● **Data records**
***

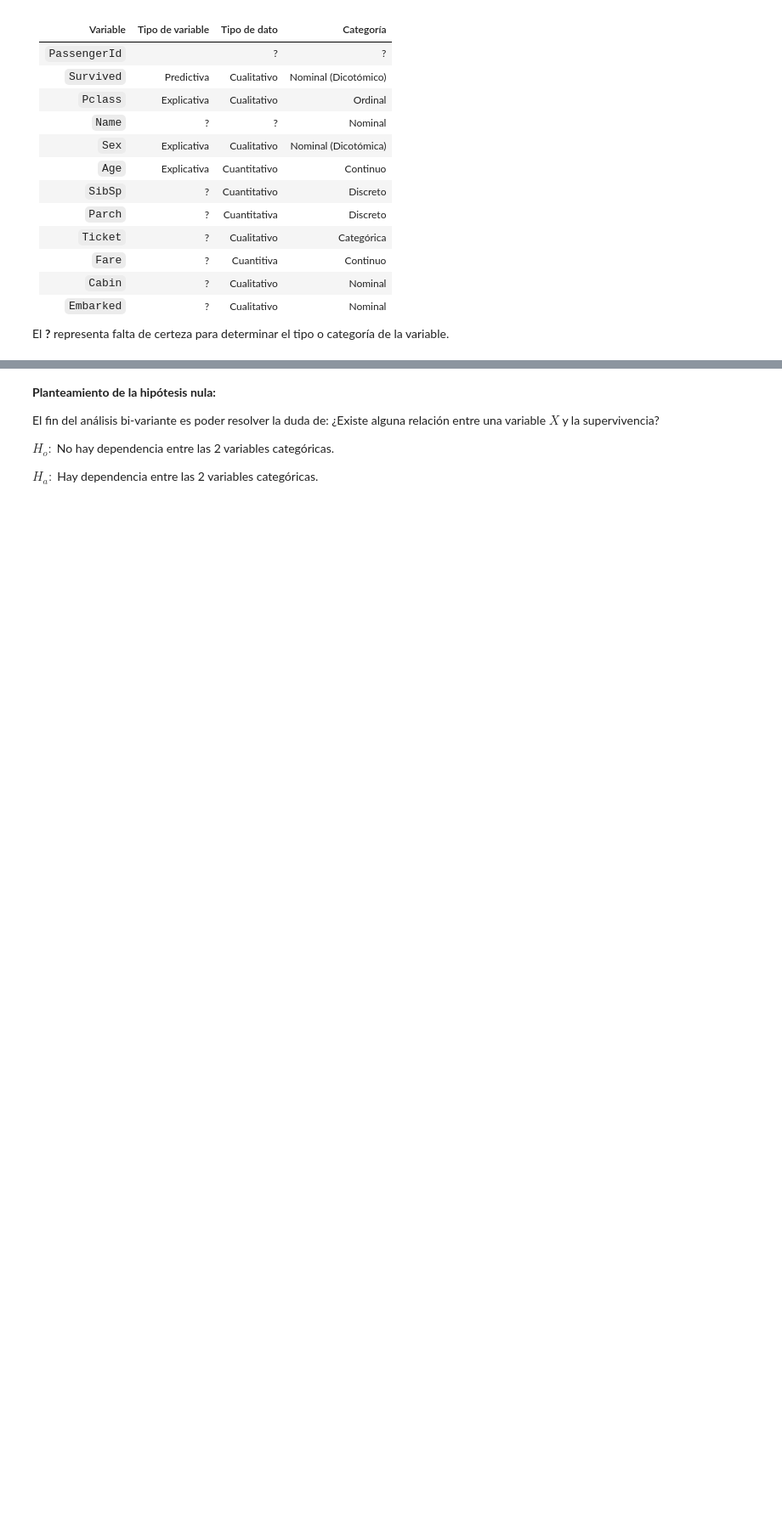
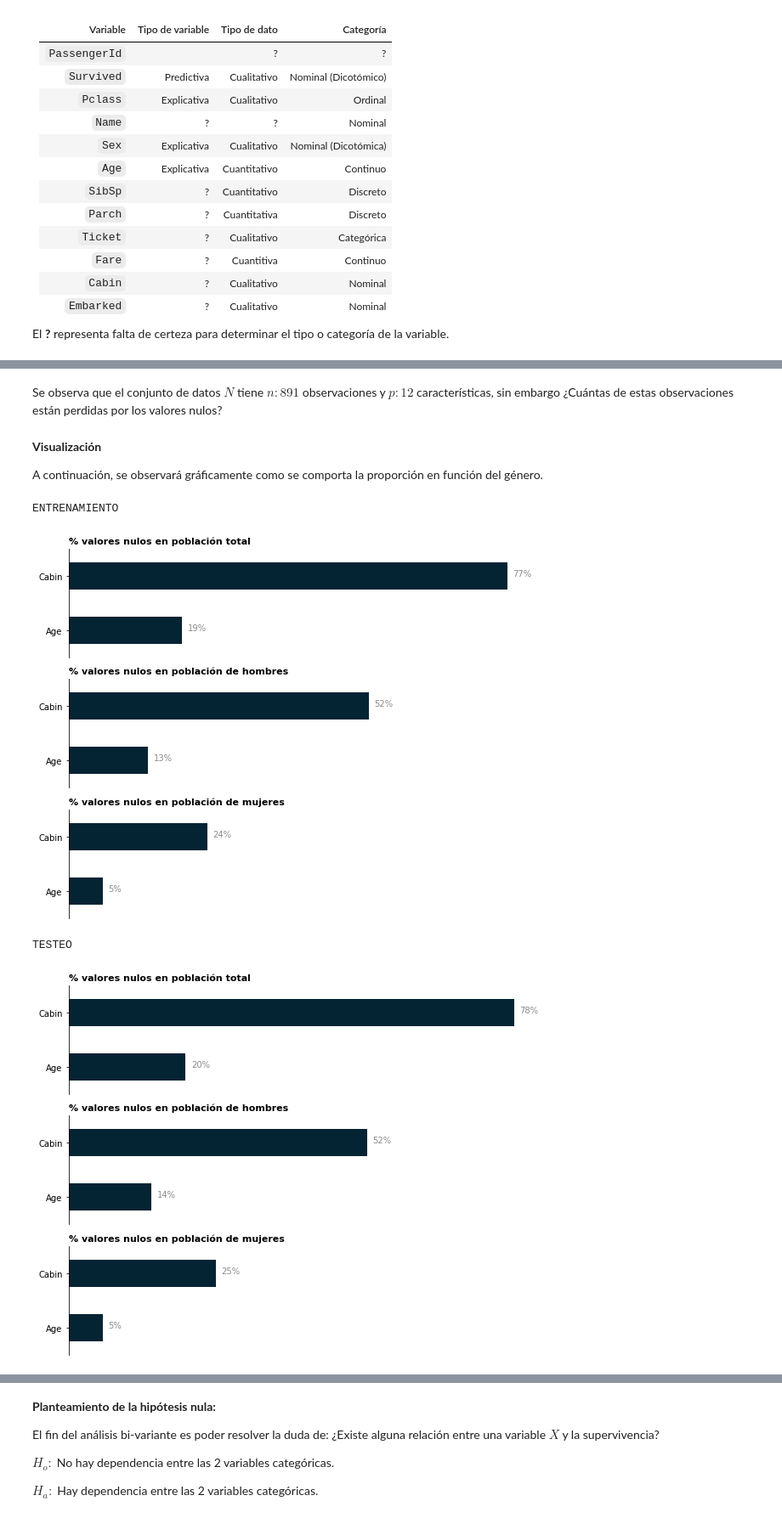
Before and after one commit to juancn95/saturdaysAI_titanic_challenge, a Jupyter notebook: SaturdaysAI_titanic_challenge.ipynb, the cells around one changed output, grey strips where cells are left out. Shown at 85% size. Drawn from its saved outputs; the diff is of its cells as text; code cells hidden in the pictures; blank space fills up the shorter version.

Commit message:
#Cabin

```diff
--- a/SaturdaysAI_titanic_challenge.ipynb
+++ b/SaturdaysAI_titanic_challenge.ipynb
@@ -303,9 +300,0 @@ El **?** representa falta de certeza para determinar el tipo o categoría de la
-# %%
-gender = df.Sex.value_counts() / len(df) * 100
-
-plt.figure(figsize=(6, 6))
-gender.plot(kind='pie')
-
-ax = plt.gca()
-ax.set_title('Proporción de género en N')
-plt.show()
@@ -313,0 +309,6 @@ plt.show()
+# %% [markdown]
+Se observa que el conjunto de datos $N$ tiene $n: 891$ observaciones y $p: 12$ características, sin embargo ¿Cuántas de estas observaciones están perdidas por los valores nulos?
+# %% [markdown]
+**Visualización**
+
+A continuación, se observará gráficamente como se comporta la proporción en función del género.
@@ -313,0 +371,10 @@ plt.show()
+# %%
+print('ENTRENAMIENTO')
+barh(df, query=['Age', 'Cabin'], size=(12, 8))
+print('TESTEO')
+barh(df2, query=['Age', 'Cabin'], size=(12, 8))
+# %% [output]
+ENTRENAMIENTO
+[figure, added]
+TESTEO
+[figure, added]
```
Also changed, not shown: parts of 48 cells of this notebook.
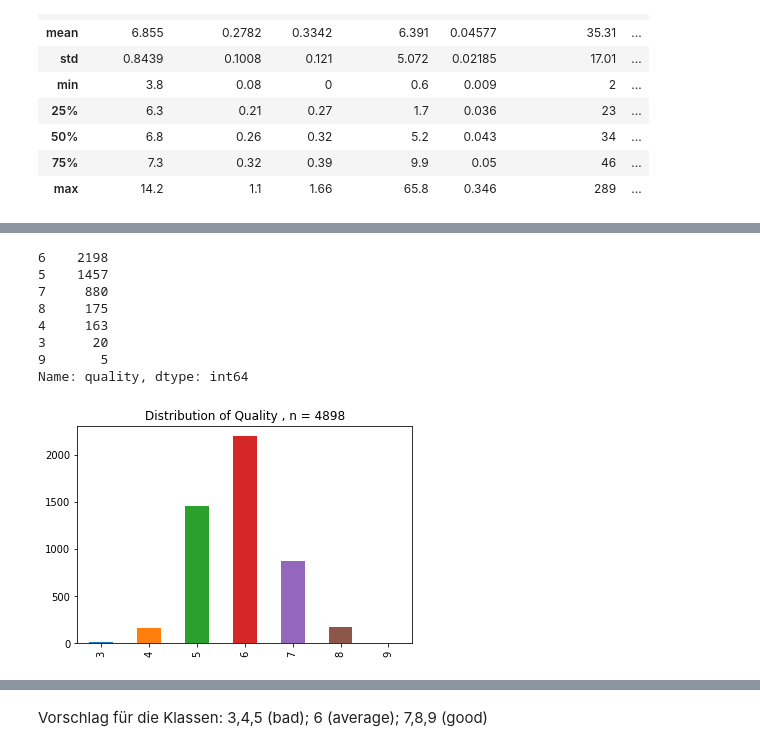
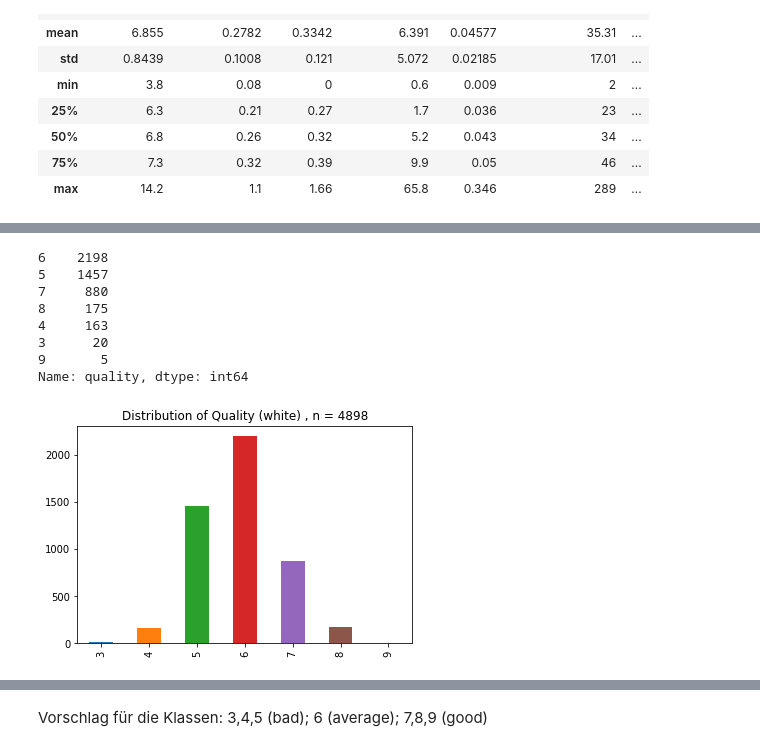
Before and after one commit to GeJulia/wineForTheWin, a Jupyter notebook: Michael.ipynb, the cells around one changed output, grey strips where cells are left out. Drawn from its saved outputs; the diff is of its cells as text; code cells hidden in the pictures.

```diff
--- a/Michael.ipynb
+++ b/Michael.ipynb
@@ -23,0 +31,7 @@ white = pd.read_csv("data/winequality-white1.csv")
+# %%
+conditions = [(white['quality'] < 6),
+              (white['quality'] > 6)]
+choices = ['1_low', '3_high']
+white['class'] = np.select(conditions, choices, default = '2_high')
+white_norm['class']=white['class']
+white['class'].value_counts()
@@ -60,14 +105,14 @@ white.describe().style.set_precision(4)
 # %%
 print(white['quality'].value_counts())
-white['quality'].value_counts().sort_index().plot(kind='bar', title='Distribution of Quality , n = '+str(white['quality'].count()))
+white['quality'].value_counts().sort_index().plot(kind='bar', title='Distribution of Quality (white) , n = '+str(white['quality'].count()))
 plt.show()
 # %% [output]
 6    2198
 5    1457
 7     880
 8     175
 4     163
 3      20
 9       5
 Name: quality, dtype: int64
-[figure, old version]
+[figure, new version]
```
Also changed, not shown: parts of 47 cells of this notebook, 1 other file.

***

● **Exercise objective**
Pick out every line above that contains the word "where" and copy it.

● **Task response**
Before and after one commit to juancn95/saturdaysAI_titanic_challenge, a Jupyter notebook: SaturdaysAI_titanic_challenge.ipynb, the cells around one changed output, grey strips where cells are left out. Shown at 85% size. Drawn from its saved outputs; the diff is of its cells as text; code cells hidden in the pictures; blank space fills up the shorter version.
Before and after one commit to GeJulia/wineForTheWin, a Jupyter notebook: Michael.ipynb, the cells around one changed output, grey strips where cells are left out. Drawn from its saved outputs; the diff is of its cells as text; code cells hidden in the pictures.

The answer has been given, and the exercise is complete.